The sport has struggled to capture the imagination of the American public.
Riverside, Sebring, Watkins Glen, Dallas, Detroit, Las Vegas, Long Beach, Phoenix and Indianapolis – the latter most recently in 2007 – have tried and failed to showcase F1.
Now F1 has a purpose-built facility, the Circuit of The Americas just outside Texas' capital city, Austin.
Hamilton said: "I'm excited we're going back to the States.
"It's a fantastic country and a place where our sport deserves to be.
"The Circuit Of The Americas looks like it could also be the place modern F1 calls home.
"I've only driven it on the simulator, but I think it's going to be a track that drivers enjoy, which produces some great, close racing, and which fans will love.
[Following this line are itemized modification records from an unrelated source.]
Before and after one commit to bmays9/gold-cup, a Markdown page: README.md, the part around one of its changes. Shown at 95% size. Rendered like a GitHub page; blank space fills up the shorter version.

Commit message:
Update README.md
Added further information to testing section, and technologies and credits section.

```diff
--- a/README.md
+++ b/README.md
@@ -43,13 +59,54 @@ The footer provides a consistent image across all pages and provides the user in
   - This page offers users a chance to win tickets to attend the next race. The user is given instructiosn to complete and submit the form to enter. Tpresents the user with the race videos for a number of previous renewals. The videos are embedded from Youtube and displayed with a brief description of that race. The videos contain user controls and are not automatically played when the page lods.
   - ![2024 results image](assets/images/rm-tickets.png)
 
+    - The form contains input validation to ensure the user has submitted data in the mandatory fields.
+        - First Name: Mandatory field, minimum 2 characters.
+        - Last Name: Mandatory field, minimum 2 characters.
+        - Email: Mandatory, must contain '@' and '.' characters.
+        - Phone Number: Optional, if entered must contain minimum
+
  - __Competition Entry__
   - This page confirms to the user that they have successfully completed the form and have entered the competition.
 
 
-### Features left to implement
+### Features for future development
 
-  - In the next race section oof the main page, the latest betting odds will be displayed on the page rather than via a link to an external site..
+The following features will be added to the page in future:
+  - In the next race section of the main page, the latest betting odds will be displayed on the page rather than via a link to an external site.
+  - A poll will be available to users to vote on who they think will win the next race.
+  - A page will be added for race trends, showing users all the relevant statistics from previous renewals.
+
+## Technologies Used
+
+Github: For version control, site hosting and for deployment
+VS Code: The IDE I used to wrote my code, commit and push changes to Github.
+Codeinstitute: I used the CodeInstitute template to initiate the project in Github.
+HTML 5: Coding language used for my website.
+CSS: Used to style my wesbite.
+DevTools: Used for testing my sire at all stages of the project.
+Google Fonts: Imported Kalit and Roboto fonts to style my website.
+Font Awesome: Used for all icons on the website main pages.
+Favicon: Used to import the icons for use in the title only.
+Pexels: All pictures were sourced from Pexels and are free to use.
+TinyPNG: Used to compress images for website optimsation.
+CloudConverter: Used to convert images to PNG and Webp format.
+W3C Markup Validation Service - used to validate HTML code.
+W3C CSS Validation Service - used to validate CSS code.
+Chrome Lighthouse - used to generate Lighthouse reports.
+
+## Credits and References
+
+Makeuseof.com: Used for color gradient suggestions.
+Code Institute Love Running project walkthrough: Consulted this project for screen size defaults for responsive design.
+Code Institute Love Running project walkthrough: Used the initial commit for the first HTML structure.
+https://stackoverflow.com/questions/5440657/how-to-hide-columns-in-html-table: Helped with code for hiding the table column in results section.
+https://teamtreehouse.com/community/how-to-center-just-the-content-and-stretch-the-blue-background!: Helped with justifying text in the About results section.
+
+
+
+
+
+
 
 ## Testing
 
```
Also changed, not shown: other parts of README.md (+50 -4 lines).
"This is a new challenge and new opportunity. I'm definitely looking to be the first grand prix winner at the Circuit Of The Americas."
Designed by Hermann Tilke, the track boasts a remarkable 41-metre elevation change, with its peak the apex of turn one destined to become a signature corner in F1.
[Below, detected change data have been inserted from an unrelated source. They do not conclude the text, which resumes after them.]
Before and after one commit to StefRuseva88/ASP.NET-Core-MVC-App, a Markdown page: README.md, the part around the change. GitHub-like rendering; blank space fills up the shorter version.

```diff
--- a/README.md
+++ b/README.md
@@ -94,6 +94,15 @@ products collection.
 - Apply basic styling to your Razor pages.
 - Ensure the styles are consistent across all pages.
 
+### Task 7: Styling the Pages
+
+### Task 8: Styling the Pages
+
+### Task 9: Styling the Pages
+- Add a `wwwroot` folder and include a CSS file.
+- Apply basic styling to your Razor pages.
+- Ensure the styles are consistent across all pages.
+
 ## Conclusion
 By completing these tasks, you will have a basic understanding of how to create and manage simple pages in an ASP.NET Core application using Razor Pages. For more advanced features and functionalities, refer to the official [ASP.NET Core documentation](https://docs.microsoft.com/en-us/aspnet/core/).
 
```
Beyond that, Tilke has taken elements of some of the sport's best-loved circuits and pieced them together jigsaw-style.
Initial impressions are positive as Hamilton's team-mate Jenson Button said: "It looks to have a little bit of everything.
"The plan-view looks familiar; you can see elements of the Maggotts/Becketts complex from Silverstone; there's a reverse of Istanbul Park's Turn Eight; and I can even see a bit of the Hockenheim, too."